━━━ THE DATA ━━━
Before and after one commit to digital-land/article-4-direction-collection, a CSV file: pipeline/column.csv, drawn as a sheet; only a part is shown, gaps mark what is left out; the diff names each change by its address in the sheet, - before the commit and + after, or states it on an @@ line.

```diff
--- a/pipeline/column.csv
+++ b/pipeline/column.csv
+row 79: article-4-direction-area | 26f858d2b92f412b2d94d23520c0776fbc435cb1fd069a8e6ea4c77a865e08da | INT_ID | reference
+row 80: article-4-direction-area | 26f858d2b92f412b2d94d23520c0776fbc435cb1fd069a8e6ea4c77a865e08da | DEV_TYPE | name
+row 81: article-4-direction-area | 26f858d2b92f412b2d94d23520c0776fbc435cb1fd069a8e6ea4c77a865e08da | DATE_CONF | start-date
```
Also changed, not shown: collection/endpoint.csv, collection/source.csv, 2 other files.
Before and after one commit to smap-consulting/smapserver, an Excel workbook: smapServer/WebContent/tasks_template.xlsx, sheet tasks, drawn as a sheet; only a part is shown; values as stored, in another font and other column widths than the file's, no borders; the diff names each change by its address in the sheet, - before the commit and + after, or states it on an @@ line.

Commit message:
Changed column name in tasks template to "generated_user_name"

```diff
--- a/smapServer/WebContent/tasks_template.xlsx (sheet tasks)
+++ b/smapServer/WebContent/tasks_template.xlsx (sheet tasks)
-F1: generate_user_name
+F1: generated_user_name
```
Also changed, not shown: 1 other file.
━━━
▸ **YOUR ASSIGNMENT**
Count up the lines in the records that contain the word "Also" and reply with that figure only.

▸ **FINISHED EXERCISE**
2